> **Work request**: Only the text should come through, so restate the listing exactly and drop its images.

> **Available records**:
────

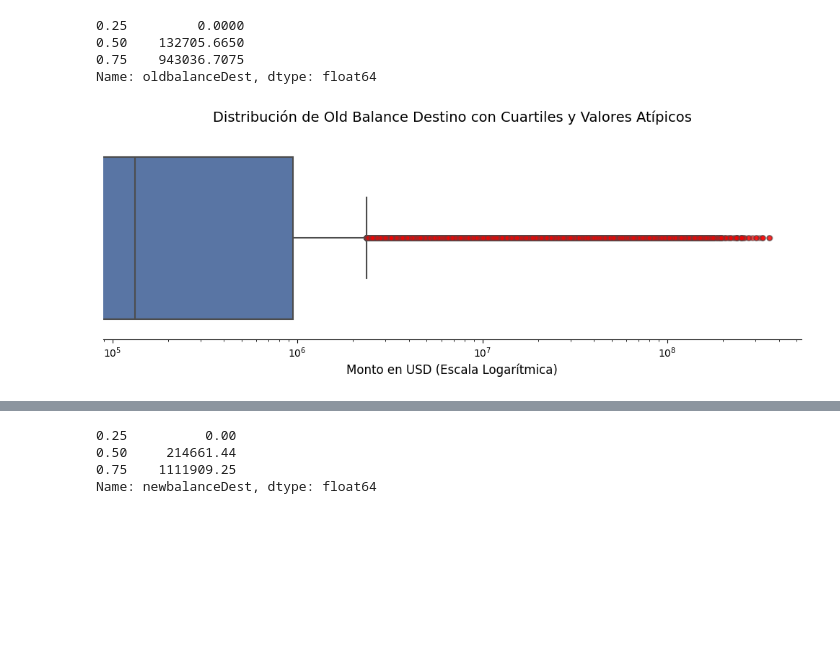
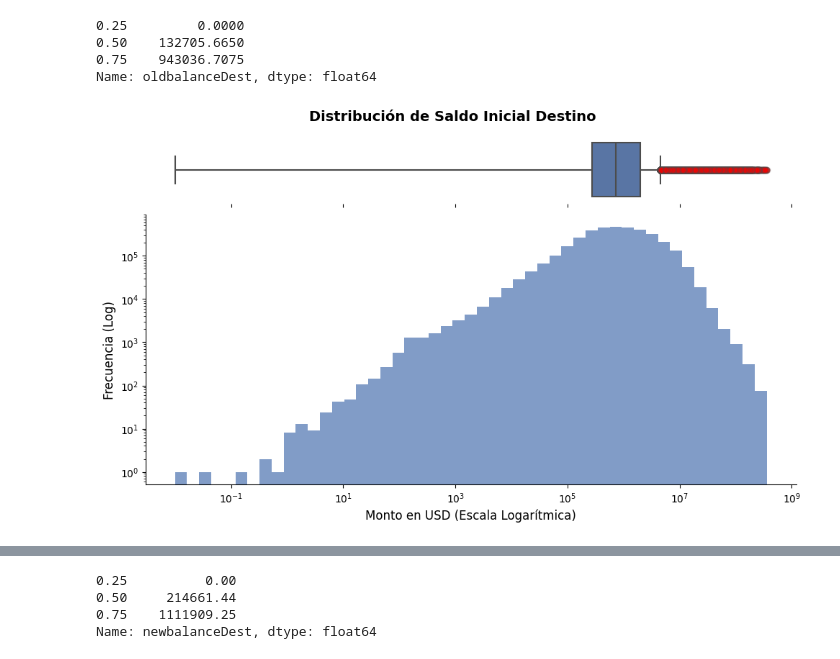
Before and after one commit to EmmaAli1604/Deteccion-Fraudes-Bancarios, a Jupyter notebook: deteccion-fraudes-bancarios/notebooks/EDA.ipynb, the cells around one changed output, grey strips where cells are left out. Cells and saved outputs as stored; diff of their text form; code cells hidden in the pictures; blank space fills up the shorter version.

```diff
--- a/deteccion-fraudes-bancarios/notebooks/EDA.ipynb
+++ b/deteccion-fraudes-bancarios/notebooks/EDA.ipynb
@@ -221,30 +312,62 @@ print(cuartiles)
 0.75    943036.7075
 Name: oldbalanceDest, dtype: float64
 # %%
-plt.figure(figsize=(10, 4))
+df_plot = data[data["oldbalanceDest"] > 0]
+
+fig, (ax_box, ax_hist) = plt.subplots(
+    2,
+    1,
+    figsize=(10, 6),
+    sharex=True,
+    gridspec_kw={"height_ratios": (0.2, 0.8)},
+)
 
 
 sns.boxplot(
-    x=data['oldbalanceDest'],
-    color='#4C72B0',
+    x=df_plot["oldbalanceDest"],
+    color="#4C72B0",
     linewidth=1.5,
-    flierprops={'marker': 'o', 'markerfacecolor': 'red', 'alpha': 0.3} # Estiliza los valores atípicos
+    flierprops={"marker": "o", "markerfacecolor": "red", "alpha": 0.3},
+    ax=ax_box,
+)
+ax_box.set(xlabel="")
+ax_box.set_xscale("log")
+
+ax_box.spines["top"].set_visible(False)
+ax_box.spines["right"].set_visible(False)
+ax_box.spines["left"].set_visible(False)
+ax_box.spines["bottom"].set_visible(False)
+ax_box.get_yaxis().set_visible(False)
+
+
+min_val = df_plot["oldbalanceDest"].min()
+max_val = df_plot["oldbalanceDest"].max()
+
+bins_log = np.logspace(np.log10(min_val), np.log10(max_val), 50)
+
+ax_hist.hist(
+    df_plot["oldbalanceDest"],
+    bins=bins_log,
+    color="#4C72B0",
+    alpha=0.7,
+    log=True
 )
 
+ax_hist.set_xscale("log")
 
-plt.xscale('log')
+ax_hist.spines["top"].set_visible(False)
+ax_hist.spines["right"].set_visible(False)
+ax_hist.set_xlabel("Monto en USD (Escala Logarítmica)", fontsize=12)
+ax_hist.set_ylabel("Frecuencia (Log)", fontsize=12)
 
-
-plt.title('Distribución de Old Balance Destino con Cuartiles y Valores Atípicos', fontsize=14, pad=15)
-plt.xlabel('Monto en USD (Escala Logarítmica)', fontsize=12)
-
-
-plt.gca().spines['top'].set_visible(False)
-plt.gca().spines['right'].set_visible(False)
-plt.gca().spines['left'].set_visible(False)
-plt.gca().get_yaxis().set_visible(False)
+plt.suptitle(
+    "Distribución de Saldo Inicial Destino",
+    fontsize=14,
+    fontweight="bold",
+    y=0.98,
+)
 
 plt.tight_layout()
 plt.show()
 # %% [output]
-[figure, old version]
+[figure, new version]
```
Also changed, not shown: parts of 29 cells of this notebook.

────

> **Response area**:
Before and after one commit to EmmaAli1604/Deteccion-Fraudes-Bancarios, a Jupyter notebook: deteccion-fraudes-bancarios/notebooks/EDA.ipynb, the cells around one changed output, grey strips where cells are left out. Cells and saved outputs as stored; diff of their text form; code cells hidden in the pictures; blank space fills up the shorter version.

```diff
--- a/deteccion-fraudes-bancarios/notebooks/EDA.ipynb
+++ b/deteccion-fraudes-bancarios/notebooks/EDA.ipynb
@@ -221,30 +312,62 @@ print(cuartiles)
 0.75    943036.7075
 Name: oldbalanceDest, dtype: float64
 # %%
-plt.figure(figsize=(10, 4))
+df_plot = data[data["oldbalanceDest"] > 0]
+
+fig, (ax_box, ax_hist) = plt.subplots(
+    2,
+    1,
+    figsize=(10, 6),
+    sharex=True,
+    gridspec_kw={"height_ratios": (0.2, 0.8)},
+)
 
 
 sns.boxplot(
-    x=data['oldbalanceDest'],
-    color='#4C72B0',
+    x=df_plot["oldbalanceDest"],
+    color="#4C72B0",
     linewidth=1.5,
-    flierprops={'marker': 'o', 'markerfacecolor': 'red', 'alpha': 0.3} # Estiliza los valores atípicos
+    flierprops={"marker": "o", "markerfacecolor": "red", "alpha": 0.3},
+    ax=ax_box,
+)
+ax_box.set(xlabel="")
+ax_box.set_xscale("log")
+
+ax_box.spines["top"].set_visible(False)
+ax_box.spines["right"].set_visible(False)
+ax_box.spines["left"].set_visible(False)
+ax_box.spines["bottom"].set_visible(False)
+ax_box.get_yaxis().set_visible(False)
+
+
+min_val = df_plot["oldbalanceDest"].min()
+max_val = df_plot["oldbalanceDest"].max()
+
+bins_log = np.logspace(np.log10(min_val), np.log10(max_val), 50)
+
+ax_hist.hist(
+    df_plot["oldbalanceDest"],
+    bins=bins_log,
+    color="#4C72B0",
+    alpha=0.7,
+    log=True
 )
 
+ax_hist.set_xscale("log")
 
-plt.xscale('log')
+ax_hist.spines["top"].set_visible(False)
+ax_hist.spines["right"].set_visible(False)
+ax_hist.set_xlabel("Monto en USD (Escala Logarítmica)", fontsize=12)
+ax_hist.set_ylabel("Frecuencia (Log)", fontsize=12)
 
-
-plt.title('Distribución de Old Balance Destino con Cuartiles y Valores Atípicos', fontsize=14, pad=15)
-plt.xlabel('Monto en USD (Escala Logarítmica)', fontsize=12)
-
-
-plt.gca().spines['top'].set_visible(False)
-plt.gca().spines['right'].set_visible(False)
-plt.gca().spines['left'].set_visible(False)
-plt.gca().get_yaxis().set_visible(False)
+plt.suptitle(
+    "Distribución de Saldo Inicial Destino",
+    fontsize=14,
+    fontweight="bold",
+    y=0.98,
+)
 
 plt.tight_layout()
 plt.show()
 # %% [output]
-[figure, old version]
+[figure, new version]
```
Also changed, not shown: parts of 29 cells of this notebook.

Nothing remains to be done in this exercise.